By Dane Mizutani 03/14/2019, 9:00pm MDT

Many sports across the board have begun to see a decline in their number of officials. USA Hockey is no different, with numbers lagging slightly behind player growth.

With that in mind, USA Hockey has made a particularly concerted effort over the last couple of years to incentivize officials to stick around.

Not surprisingly that was the main topic discussed at the annual USA Hockey's Winter Meetings, according to National Referee-in-Chief Dave LaBuda. 

“I'd say the overriding tone of the meeting was us talking about retention and trying to come up with ways in which to address that particular issue,” LaBuda said. “It's a very complex situation. There are a number of different factors that go into why an official decides not to stay registered.

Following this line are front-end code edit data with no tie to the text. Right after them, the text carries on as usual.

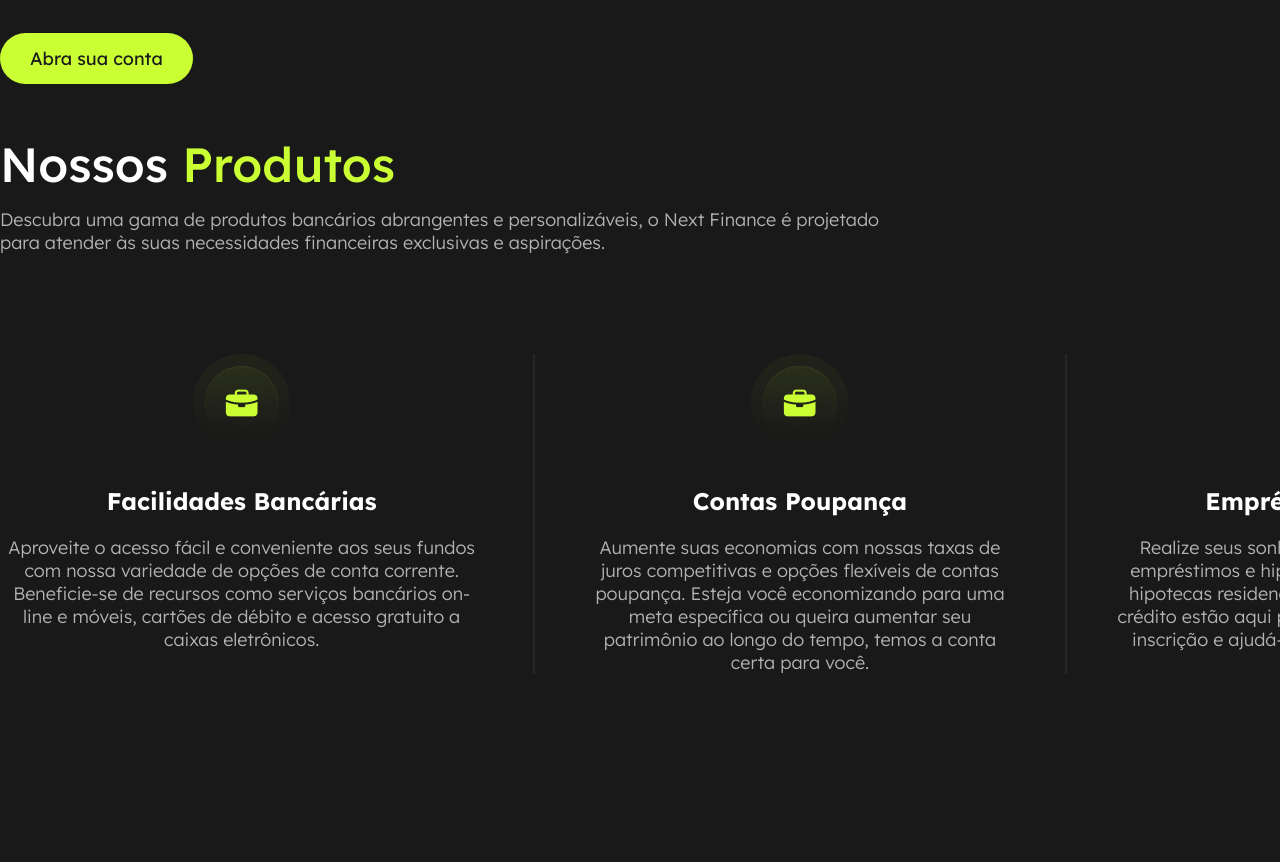
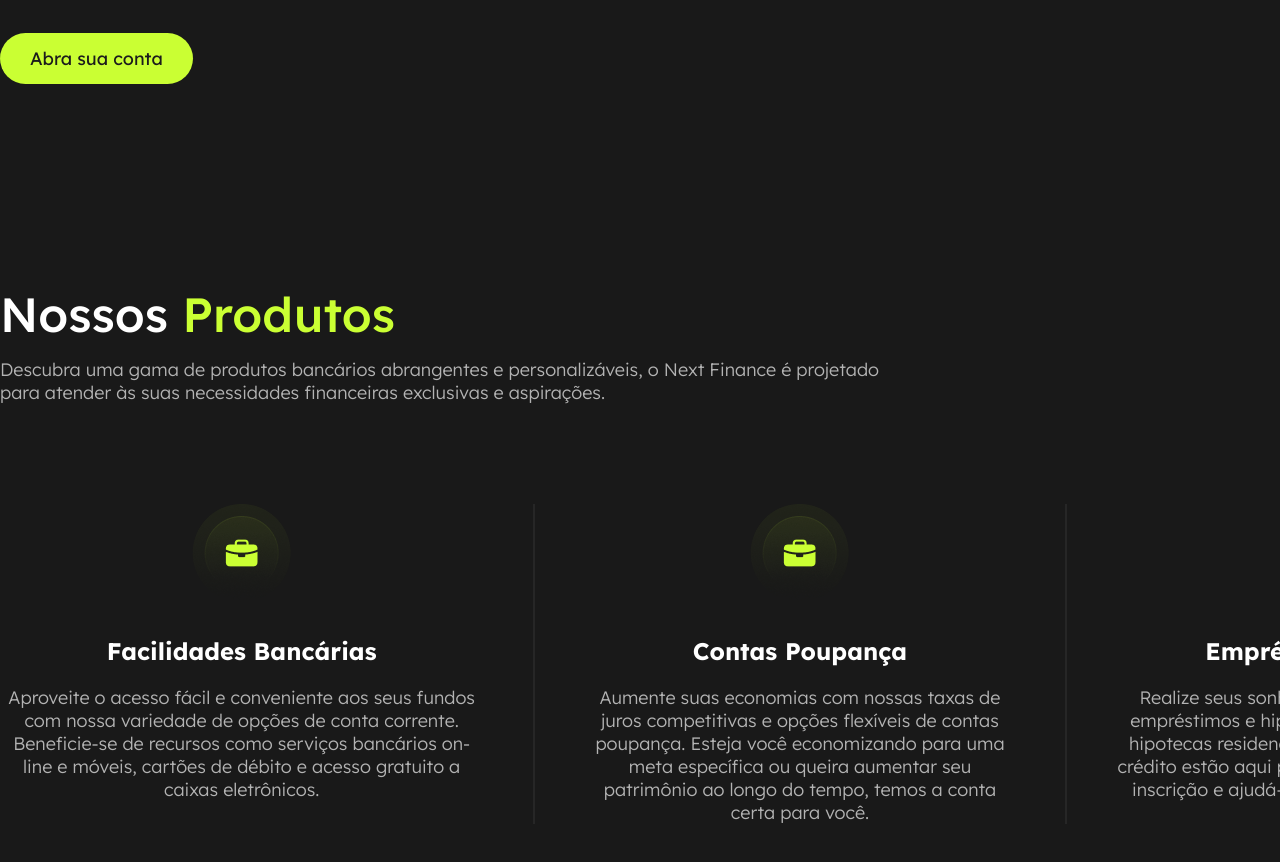
Before and after one commit to RBxRobson/Project-Next-Finance, a React (Vite) app: page / in a window 1280 px wide. Shown: the part 680-1542 px from the top of the page. Before the commit the page ends 1354 px from the top, so only its background shows below. Built offline with nearby package versions, Linux system fonts and the light colour scheme.

Commit message:
chore: Adiciona espaçamento entre sessões

```diff
--- a/src/components/OurProducts/index.tsx
+++ b/src/components/OurProducts/index.tsx
@@ -6,7 +6,7 @@ import iconSave from '../../assets/images/icon_account.png'
 
 const OurProducts = () => {
   return (
-    <section className="container">
+    <S.SectionContent className="container">
       <S.HeaderSection>
         <h2>
           Nossos <span>Produtos</span>
@@ -51,7 +51,7 @@ const OurProducts = () => {
           </p>
         </S.Article>
       </S.ArticleWrapper>
-    </section>
+    </S.SectionContent>
   )
 }
 
--- a/src/components/OurProducts/styles.ts
+++ b/src/components/OurProducts/styles.ts
@@ -1,9 +1,7 @@
 import styled, { css } from 'styled-components'
 
 export const SectionContent = styled.section`
-  ${({ theme }) => css`
-    padding-bottom: 150px;
-  `}
+  padding: 150px 0;
 `
 
 export const HeaderSection = styled.header`
```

We can only address a certain number of those factors and the rest we have to hope fix themselves in some way.”

In an effort to be proactive, USA Hockey has implemented sweeping change in the registration process for existing officials.

It started by revamping the registration fees, and while some of the other minutiae is rather hard to digest, the most notable change is the reduction of registration requirements for officials that reach the Level 3 or Level 4 status. 

As soon as an official has obtained Level 3 or Level 4 status for three consecutive years, they will become eligible to apply for tenured status. In order to attain that tenured status, officials must also attend what USA Hockey is calling an advanced officiating symposium. 

“It's designed to encourage people to continue their level of registration and to advance to a higher level of registration,” LaBuda said. “Just getting them to climb that ladder and try to attain the highest level of registration will make them better officials, and in turn, improve the game.”

Essentially, USA Hockey wants to send a message to its officials, making it clear that their time is important to the organization. 

“We understand that people's time nowadays is becoming tighter and tighter,” LaBuda said. “We wanted to make sure that we made the entire process as efficient as possible from a time standpoint.”

It seems to be working so far as USA Hockey has been able to stabilize its registration numbers over the last few years, according to LaBuda.

“We are starting to see some movement in that retention area,” LaBuda said. “It seems like every sport is experiencing a critical loss of officials to work their sport. We are hoping that these changes in the registration process will help us retain more officials down the road. It’s been a positive step in the right direction so far.”